> **Try it**:
Starting from the line that contains "uak: blackbox +2", reproduce each line exactly through the end of the material, and include no other lines.

> **Data for processing**:
··········

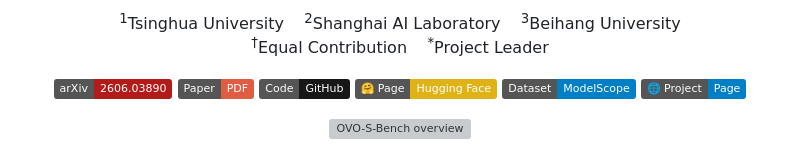
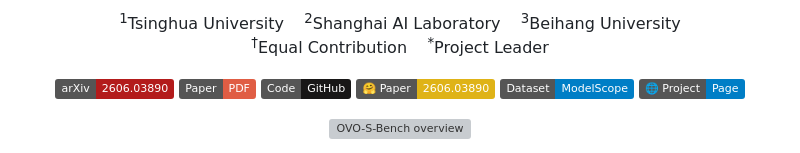
Before and after one commit to InternLM/OVO-S-Bench, a Markdown page: README.md, the part around the change. Rendered like a GitHub page; badges without logos; grey boxes are pictures that could not be loaded.

Commit message:
Point HuggingFace badge to the paper instead of the dataset
Co-Authored-By: Claude Opus 4.8 (1M context) <noreply@anthropic.com>

```diff
--- a/README.md
+++ b/README.md
@@ -23,7 +23,7 @@
   <a href="https://arxiv.org/abs/2606.03890"><img src="https://img.shields.io/badge/arXiv-2606.03890-b31b1b.svg" alt="arXiv"/></a>
   <a href="https://arxiv.org/pdf/2606.03890"><img src="https://img.shields.io/badge/Paper-PDF-red" alt="Paper"/></a>
   <a href="https://github.com/InternLM/OVO-S-Bench"><img src="https://img.shields.io/badge/Code-GitHub-181717?logo=github" alt="Code"/></a>
-  <a href="https://huggingface.co/datasets/JoeLeelyf/OVO-S-Bench"><img src="https://img.shields.io/badge/%F0%9F%A4%97_Page-Hugging_Face-yellow" alt="Hugging Face Page"/></a>
+  <a href="https://huggingface.co/papers/2606.03890"><img src="https://img.shields.io/badge/%F0%9F%A4%97_Paper-2606.03890-yellow" alt="HuggingFace Paper"/></a>
   <a href="https://modelscope.cn/datasets/JoeLeelyf/OVO-S-Bench/"><img src="https://img.shields.io/badge/Dataset-ModelScope-blue" alt="ModelScope Dataset"/></a>
   <a href="https://internlm.github.io/OVO-S-Bench/"><img src="https://img.shields.io/badge/%F0%9F%8C%90_Project-Page-blue" alt="Project Page"/></a>
 </p>
```
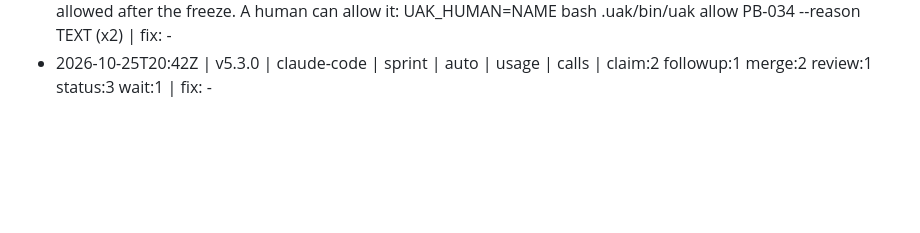
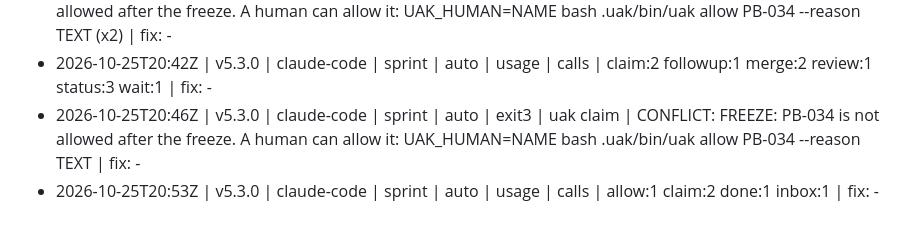
Before and after one commit to rvvictor/Chilangaton-Upiixia, a Markdown page: blackbox/2026-10-25-14631.md, the part around the change. GitHub-like rendering; blank space fills up the shorter version.

Commit message:
uak: blackbox +2

```diff
--- a/blackbox/2026-10-25-14631.md
+++ b/blackbox/2026-10-25-14631.md
@@ -25,3 +25,5 @@ One line per event: time | kit | harness | mode | source | kind | command | what
 - 2026-10-25T20:30Z | v5.3.0 | claude-code | sprint | auto | usage | calls | review:5 status:2 | fix: -
 - 2026-10-25T20:39Z | v5.3.0 | claude-code | sprint | auto | exit3 | uak claim | CONFLICT: FREEZE: PB-034 is not allowed after the freeze. A human can allow it: UAK_HUMAN=NAME bash .uak/bin/uak allow PB-034 --reason TEXT (x2) | fix: -
 - 2026-10-25T20:42Z | v5.3.0 | claude-code | sprint | auto | usage | calls | claim:2 followup:1 merge:2 review:1 status:3 wait:1 | fix: -
+- 2026-10-25T20:46Z | v5.3.0 | claude-code | sprint | auto | exit3 | uak claim | CONFLICT: FREEZE: PB-034 is not allowed after the freeze. A human can allow it: UAK_HUMAN=NAME bash .uak/bin/uak allow PB-034 --reason TEXT | fix: -
+- 2026-10-25T20:53Z | v5.3.0 | claude-code | sprint | auto | usage | calls | allow:1 claim:2 done:1 inbox:1 | fix: -
```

··········

> **Exercise response**:
uak: blackbox +2

```diff
--- a/blackbox/2026-10-25-14631.md
+++ b/blackbox/2026-10-25-14631.md
@@ -25,3 +25,5 @@ One line per event: time | kit | harness | mode | source | kind | command | what
 - 2026-10-25T20:30Z | v5.3.0 | claude-code | sprint | auto | usage | calls | review:5 status:2 | fix: -
 - 2026-10-25T20:39Z | v5.3.0 | claude-code | sprint | auto | exit3 | uak claim | CONFLICT: FREEZE: PB-034 is not allowed after the freeze. A human can allow it: UAK_HUMAN=NAME bash .uak/bin/uak allow PB-034 --reason TEXT (x2) | fix: -
 - 2026-10-25T20:42Z | v5.3.0 | claude-code | sprint | auto | usage | calls | claim:2 followup:1 merge:2 review:1 status:3 wait:1 | fix: -
+- 2026-10-25T20:46Z | v5.3.0 | claude-code | sprint | auto | exit3 | uak claim | CONFLICT: FREEZE: PB-034 is not allowed after the freeze. A human can allow it: UAK_HUMAN=NAME bash .uak/bin/uak allow PB-034 --reason TEXT | fix: -
+- 2026-10-25T20:53Z | v5.3.0 | claude-code | sprint | auto | usage | calls | allow:1 claim:2 done:1 inbox:1 | fix: -
```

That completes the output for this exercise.